I propose to take Questions Nos. 83 and 96 together.

The programme for Government indicates the Government will mandate the Tánaiste and Minister for Finance to present an outline carbon report in conjunction with the annual financial budget. As the programme for Government suggests, the content of a carbon budget will be a matter for the Government to decide.

As the Deputy is aware my colleague, Deputy John Gormley, the Minister for the Environment, Heritage and Local Government, has primary responsibility for the issue of climate change and so will have a major input into the establishment and configuration of the carbon budget. My Department will consult the Department of the Environment, Heritage and Local Government on all aspects of this.

The data collated for the carbon budget will be obtained from several agencies. Accordingly, it may take some time to put all this data together. The Government will consider the parameters of a carbon budget and will report in due course.

With regard to the carbon budget, will the Oireachtas be presented with choices in the same way as it is for the Estimates in the ordinary budget process whereby we can make decisions on various policy approaches? Will it be a dynamic process of this nature or will it record in a dead way what happened in the previous year?

As the programme for Government points out, the Minister for the Environment, Heritage and Local Government, who has primary responsibility for the issue of climate change, will produce an annual report outlining our use of energy in the preceding year, the progress made in meeting reduction targets and Government plans to meet the targets of the following year. An effort is being made——

The Minister for Finance will introduce this under the programme for Government. He cannot say it is the responsibility of the Department of the Environment, Heritage and Local Government. It is his carbon budget.

I will outline the general position but under the programme for Government the detailed issues of how we will proceed to meet the target for the following year will be a matter for the Minister for the Environment, Heritage and Local Government.

It is suggested in the Programme for Government that the Minister for Finance will do it and not the Minister for the Environment, Heritage and Local Government.

If Deputy Burton reads the programme for Government——

Let us not get into semantics.

It is not semantics.

The programme for Government points out that I will incorporate the carbon budget as part of my budget and the following day the detail of how we will proceed——

It does not sound like the Minister has internalised this idea.

I have internalised the idea.

The Minister sounds very enthusiastic.

I want to ensure we have a workable arrangement whereby we have the dynamic discussion Deputy Bruton mentioned.

It is another fairy tale.

Will each Minister produce an account of his or her carbon footprint on an annual basis with regard to travel and other energy-using devices to which Ministers resort?

It depends on the size of their shoes.

In many European parliaments Ministers keep an account of their carbon usage and it is reported.
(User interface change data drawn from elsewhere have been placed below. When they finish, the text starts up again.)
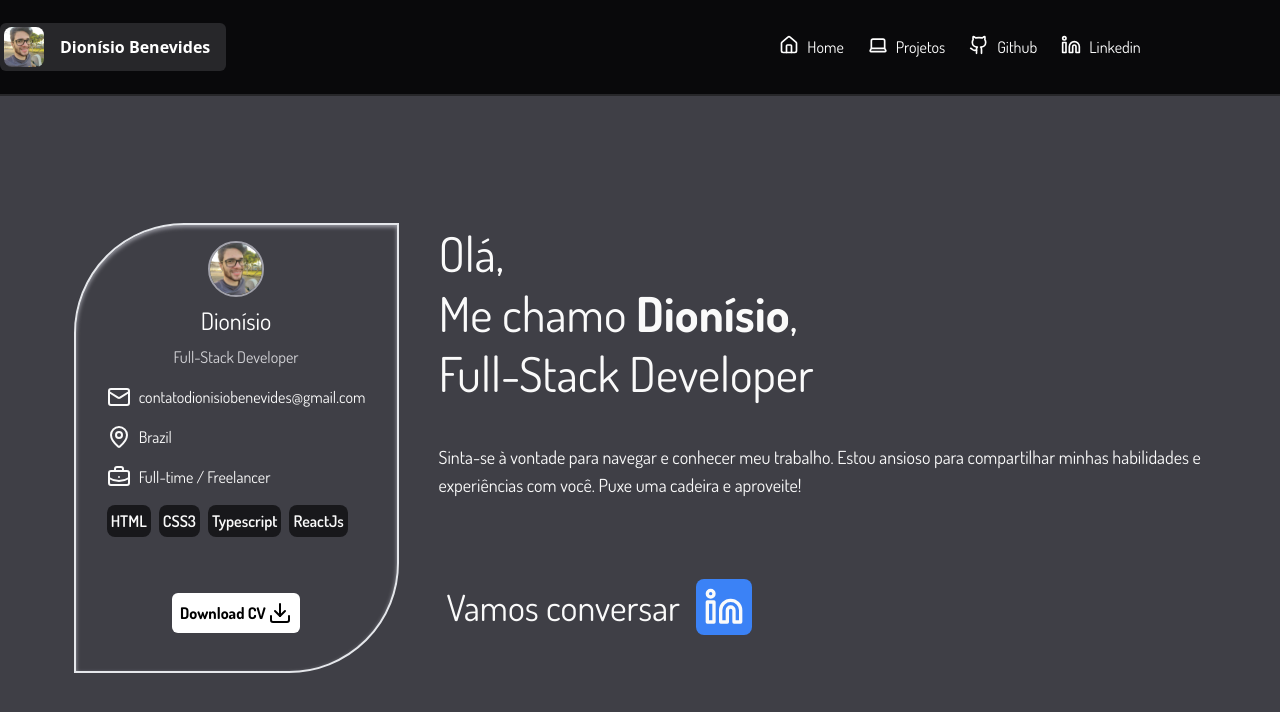
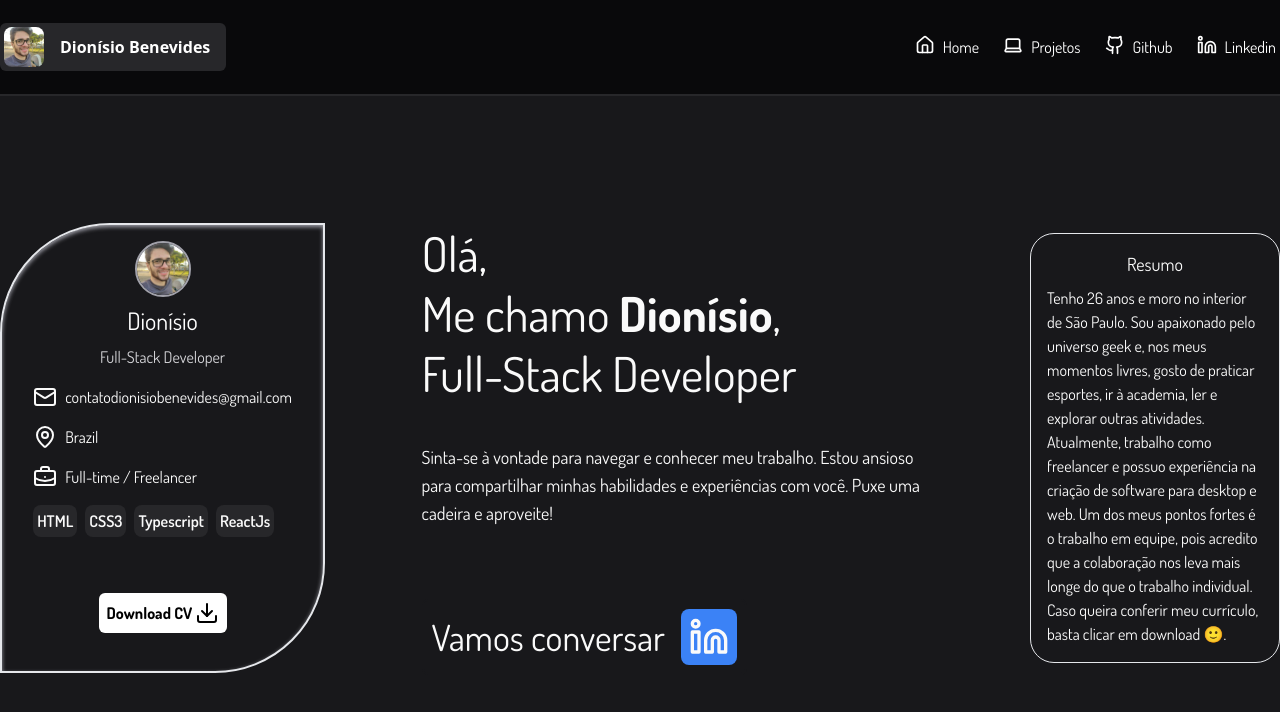
Before and after one commit to dbnvides/new-portfolio, a React (Vite) app: page / in a window 1280 px wide. Shown: the top 712 px of the page. Built offline with nearby package versions, Linux system fonts and the light colour scheme.

Commit message:
add logic for render pages

```diff
--- a/src/App.tsx
+++ b/src/App.tsx
@@ -1,13 +1,32 @@
+import { useState } from 'react'
 import { Header } from './components/header'
 import { SecaoMain } from './components/secao-main'
 
 function App() {
+  const [page, setPage] = useState('home')
+
+  const renderPage = () => {
+    switch (page) {
+      case 'home':
+        return <SecaoMain />
+
+      case 'projetos':
+        return <div>Projetos</div>
+
+      default:
+        return <div>teste</div>
+    }
+  }
+
+  const pageSelection = (page: string) => {
+    setPage(page)
+  }
   return (
     <div className="min-h-screen w-screen flex flex-col bg-zinc-950">
-      <Header />
+      <Header renderPage={pageSelection} />
 
-      <div className="flex-1 flex w-full bg-zinc-700 h-full justify-center items-center">
-        <SecaoMain />
+      <div className="flex-1 flex w-full bg-zinc-900 h-full justify-center items-center">
+        {renderPage()}
       </div>
     </div>
   )
--- a/src/components/header.tsx
+++ b/src/components/header.tsx
@@ -1,7 +1,11 @@
 import { Github, House, Laptop, Linkedin } from 'lucide-react'
 import photo from '../assets/personal-image.jpeg'
 
-export const Header = () => {
+type HeaderProps = {
+  renderPage: (page: string) => void
+}
+
+export const Header: React.FC<HeaderProps> = ({ renderPage }) => {
   return (
     <header className="border-b-2 container mx-auto border-zinc-800 h-24 py-4 flex justify-between items-center ">
       <div className="w-max h-12 gap-4 pl-1 pr-4 rounded-md flex justify-center items-center bg-zinc-800 text-white">
@@ -10,12 +14,13 @@ export const Header = () => {
         </div>
         <p className="flex font-semibold">Dionísio Benevides</p>
       </div>
-      <nav className="text-white w-1/2 font-dosis">
+      <nav className="text-white w-max font-dosis">
         <ul className="flex gap-4 items-center w-full justify-center h-full">
           <li className="flex gap-2">
             <button
               type="button"
               className="flex gap-2 p-1 rounded-sm hover:bg-zinc-700"
+              onClick={() => renderPage('home')}
             >
               <House size={20} />
               Home
@@ -25,6 +30,7 @@ export const Header = () => {
             <button
               type="button"
               className="flex gap-2 p-1 rounded-sm hover:bg-zinc-700"
+              onClick={() => renderPage('projetos')}
             >
               <Laptop size={20} />
               Projetos
--- a/src/components/secao-main.tsx
+++ b/src/components/secao-main.tsx
@@ -10,8 +10,8 @@ import curriculo from '../assets/Dionísio Benevides dos Santos.pdf'
 
 export const SecaoMain = () => {
   return (
-    <section className="container w-screen h-[80vh]">
-      <div className=" w-full h-full flex justify-center items-center gap-10">
+    <section className="container h-[80vh]">
+      <div className=" w-full h-full flex justify-between items-center gap-20">
         <div className="w-[325px] border-2 shadow-zinc-400 shadow-inner h-[450px] rounded-tl-[110px] rounded-br-[110px]">
           <div className="flex flex-col justify-center items-center p-4 gap-2">
             <div className="w-14 h-14 rounded-full  border-zinc-400 border-2 overflow-hidden">
@@ -35,16 +35,16 @@ export const SecaoMain = () => {
                 Full-time / Freelancer
               </span>
               <ul className="flex gap-2 flex-wrap">
-                <li className="bg-zinc-900 w-max p-1 rounded-lg font-dosis font-semibold">
+                <li className="bg-zinc-800 w-max p-1 rounded-lg font-dosis font-semibold">
                   HTML
                 </li>
-                <li className="bg-zinc-900 w-max p-1 rounded-lg font-dosis font-semibold">
+                <li className="bg-zinc-800 w-max p-1 rounded-lg font-dosis font-semibold">
                   CSS3
                 </li>
-                <li className="bg-zinc-900 w-max p-1 rounded-lg font-dosis font-semibold">
+                <li className="bg-zinc-800 w-max p-1 rounded-lg font-dosis font-semibold">
                   Typescript
                 </li>
-                <li className="bg-zinc-900 w-max p-1 rounded-lg font-dosis font-semibold">
+                <li className="bg-zinc-800 w-max p-1 rounded-lg font-dosis font-semibold">
                   ReactJs
                 </li>
               </ul>
@@ -52,14 +52,14 @@ export const SecaoMain = () => {
               <a
                 href={curriculo}
                 download="Dionisio Benevides dos Santos.pdf"
-                className="flex mt-10 bg-white text-black font-dosis justify-between w-32 font-bold rounded-md p-2 self-center text-center"
+                className="flex mt-10 bg-white text-black font-dosis justify-between w-32 font-bold rounded-md p-2 self-center text-center hover:bg-zinc-950 hover:text-zinc-50"
               >
                 Download CV <Download />
               </a>
             </div>
           </div>
         </div>
-        <div className="w-3/5 flex-col flex h-[450px] gap-10">
+        <div className="w-2/5 flex-col flex h-[450px] gap-10">
           <h1 className="text-5xl font-dosis leading-tight">
             Olá, <br />
             Me chamo <b>Dionísio</b>,
@@ -74,7 +74,7 @@ export const SecaoMain = () => {
           <a
             href="https://www.linkedin.com/in/dionisiosantos/"
             target="_blank"
-            className="flex hover:bg-zinc-900 w-max p-2 rounded-md gap-4 mt-8 text-4xl font-dosis items-center"
+            className="flex border-zinc-900 border-2 hover:border-zinc-100 hover:bg-zinc-50 hover:text-zinc-950 w-max p-2 rounded-md gap-4 mt-8 text-4xl font-dosis items-center"
             rel="noreferrer"
           >
             Vamos conversar{' '}
@@ -83,6 +83,21 @@ export const SecaoMain = () => {
             </span>{' '}
           </a>
         </div>
+        <div className="w-[250px] border shadow-current h-[430px] rounded-3xl">
+          <div className="flex flex-col justify-center items-center p-4 gap-2">
+            <p className="font-dosis text-lg">Resumo</p>
+            <p className="font-dosis">
+              Tenho 26 anos e moro no interior de São Paulo. Sou apaixonado pelo
+              universo geek e, nos meus momentos livres, gosto de praticar
+              esportes, ir à academia, ler e explorar outras atividades.
+              Atualmente, trabalho como freelancer e possuo experiência na
+              criação de software para desktop e web. Um dos meus pontos fortes
+              é o trabalho em equipe, pois acredito que a colaboração nos leva
+              mais longe do que o trabalho individual. Caso queira conferir meu
+              currículo, basta clicar em download 🙂.
+            </p>
+          </div>
+        </div>
       </div>
     </section>
   )
```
Governments purchase carbon offsets every time they take a long-distance hike and they invest in a tree somewhere. I invite the Minister to have an entire rain forest named after him——

To cut it down to answer all of the Deputy's questions.

Some Ministers in this Government have bigger carbon footprints than others. We know the Minister for Finance is unlikely to be one of them. It would be interesting to know what it is. Do the Minister's Green Party colleagues have him making a note of his carbon footprint on a weekly basis?

Along with bicycle clips.

It is important that the Opposition does not become so frivolous so soon.

The Minister is no fun. Now that he is the dauphin he has changed.

It is "no fun" day for Deputy Burton and she will have five years of it.

It could be done on the back of an envelope.

The Minister for the Environment, Heritage and Local Government will bring forward the full report in respect of all Departments and agencies.

Written answers follow Adjournment Debate.